But with silence comes questions. And to me the heart of most conceptual art is the need for a discussion to be born of the piece. Statements and explanations become necessary, and people expect to know inspirations and musings. It seems that Lernert and Sander simply exploit the offshoot dialogue of Arno Coenen's original Eurotrash Brewery Project. I see the conversation as something of an aftershock effect from the initial work, and the film series comes across purely documentary in nature. None the less intimate and engaging, Lernert and Sander provide a controlled environment for thoughtful interaction to occur. How To Explain It To My Parents, 90 seems more stagnant though, as the art being discussed has past, and I the viewer have limited access to it other than what is being spoken of. This is the fundamental issue of performance gone past.

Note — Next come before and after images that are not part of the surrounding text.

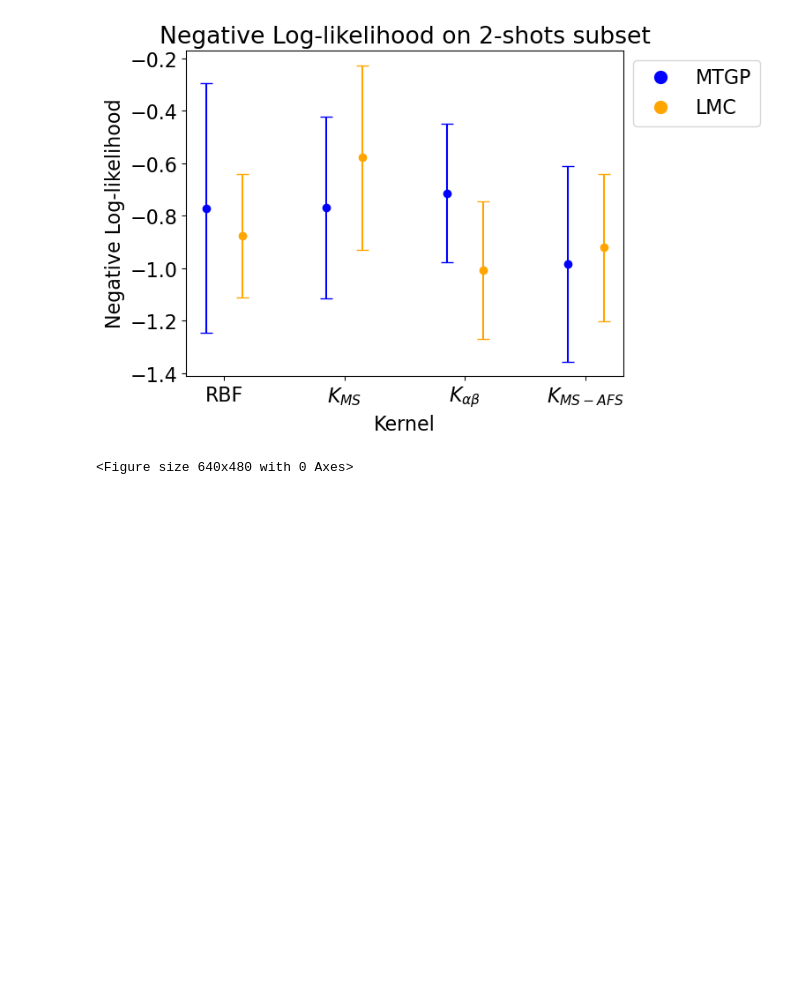
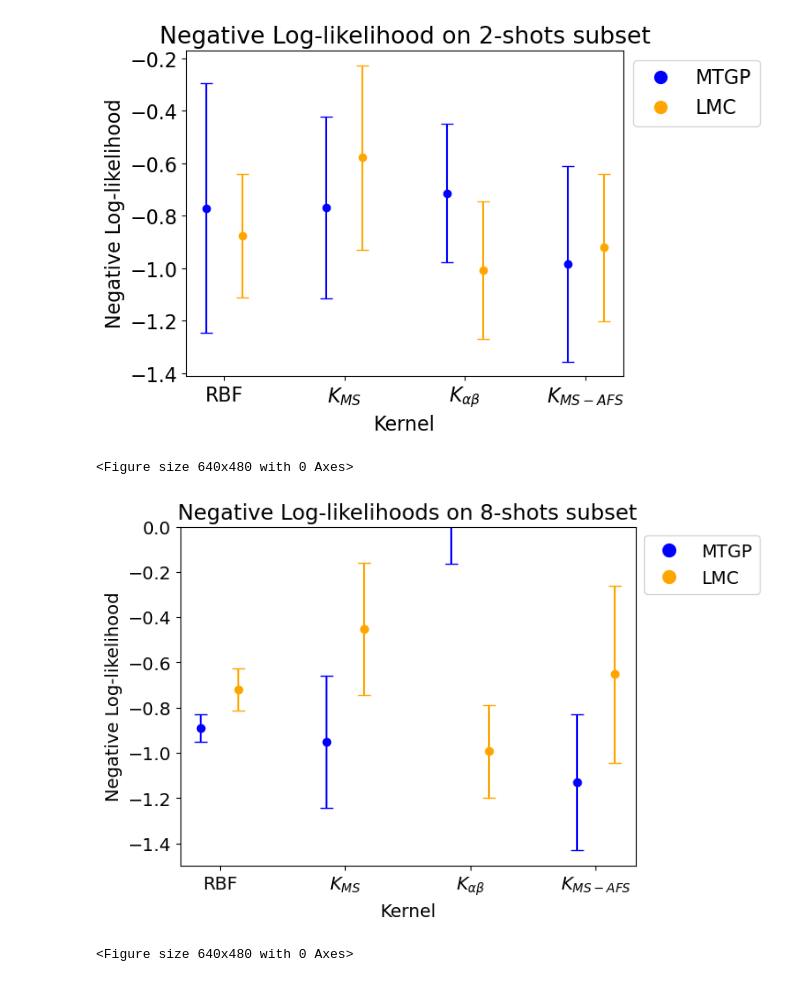
Before and after one commit to Paul-A-Lavender/MOGP-Transferable-kernel-learning, a Jupyter notebook: Plotting.ipynb, the cells around one changed output. Cells and saved outputs as stored; diff of their text form; code cells hidden in the pictures; blank space fills up the shorter version.

```diff
--- a/Plotting.ipynb
+++ b/Plotting.ipynb
@@ -36,3 +36,43 @@ plt.savefig('./paper/img/Negative Log-likelihood on 2-shots subset.png')
 # %% [output]
 [figure]
 <Figure size 640x480 with 0 Axes>
+# %%
+import matplotlib.pyplot as plt
+import numpy as np
+import matplotlib.lines as mlines
+# 示例数据 (4组，每组2对，平均值和标准差)
+
+plt.rcParams['font.size'] = 14
+means = [[-0.89, -0.719920], [-0.950380, -0.453013], [1.215720, -0.993660 ], [-1.13, -0.652100]]
+std_devs = [[0.062139, 0.091781], [0.292228, 0.292228], [1.378692,0.204735], [0.30, 0.39160]]
+colors = ['blue', 'orange']
+group_names = ['RBF', '$K_{MS}$', '$K_{\\alpha\\beta}$', '$K_{MS-AFS}$']
+# 绘图
+fig, ax = plt.subplots()
+
+# 遍历每一组数据
+for i, (mean, std) in enumerate(zip(means, std_devs)):
+    x = [i * 2-0.3, i * 2 + 0.3]  # 每组的两个点
+    for j in range(2):  # j 用于控制组内的两对数据
+        ax.errorbar(x[j], mean[j], yerr=std[j], fmt='o', color=colors[j], capsize=5)
+# 添加图例
+# 创建虚拟的绘图对象用于图例
+
+pair1_legend = mlines.Line2D([], [], color='blue', marker='o', linestyle='None', markersize=10, label='MTGP')
+pair2_legend = mlines.Line2D([], [], color='orange', marker='o', linestyle='None', markersize=10, label='LMC')
+
+# 自定义图例
+ax.legend(handles=[pair1_legend, pair2_legend], loc='upper left', bbox_to_anchor=(1, 1))
+ax.set_xticks([i * 2 for i in range(len(group_names))])  # 将每组的两个点中心对齐
+ax.set_xticklabels(group_names)
+ax.set_ylim(-1.5, 0)
+# 美化图表
+ax.set_xlabel('Kernel')
+ax.set_ylabel('Negative Log-likelihood')
+ax.set_title('Negative Log-likelihoods on 8-shots subset')
+plt.show()
+
+plt.savefig('./paper/img/Negative Log-likelihoods on 8-shots subset.png')
+# %% [output]
+[figure, added]
+<Figure size 640x480 with 0 Axes>
```
Also changed, not shown: parts of 1 cell of this notebook, 21 other files.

As Abramović's retrospective tackles this question she re-stages personal past works with stand-in performers, mirroring her own re-staging of other artist works (Seven Easy Pieces, November 2005). In interviews she states that re-staging is worth the danger of mixing personalities, as without it there are only photographs and film, which are dead. Abramović believes that perhaps the best documentation for her work is just the memory of the audience. It seems that the memories and the experience of the viewer provides enough explanation for her work.
Someone once gave me the advice, don't complain, don't explain. As artist, to explain one's art seems less valuable than to activate one's art, but dialogue does not necessarily need to be excluded. And as viewer, sure, have beef with art you don't understand, but to hold claim on an explanation is another thing altogether.
You seem to have caught the ephemeral. I like it.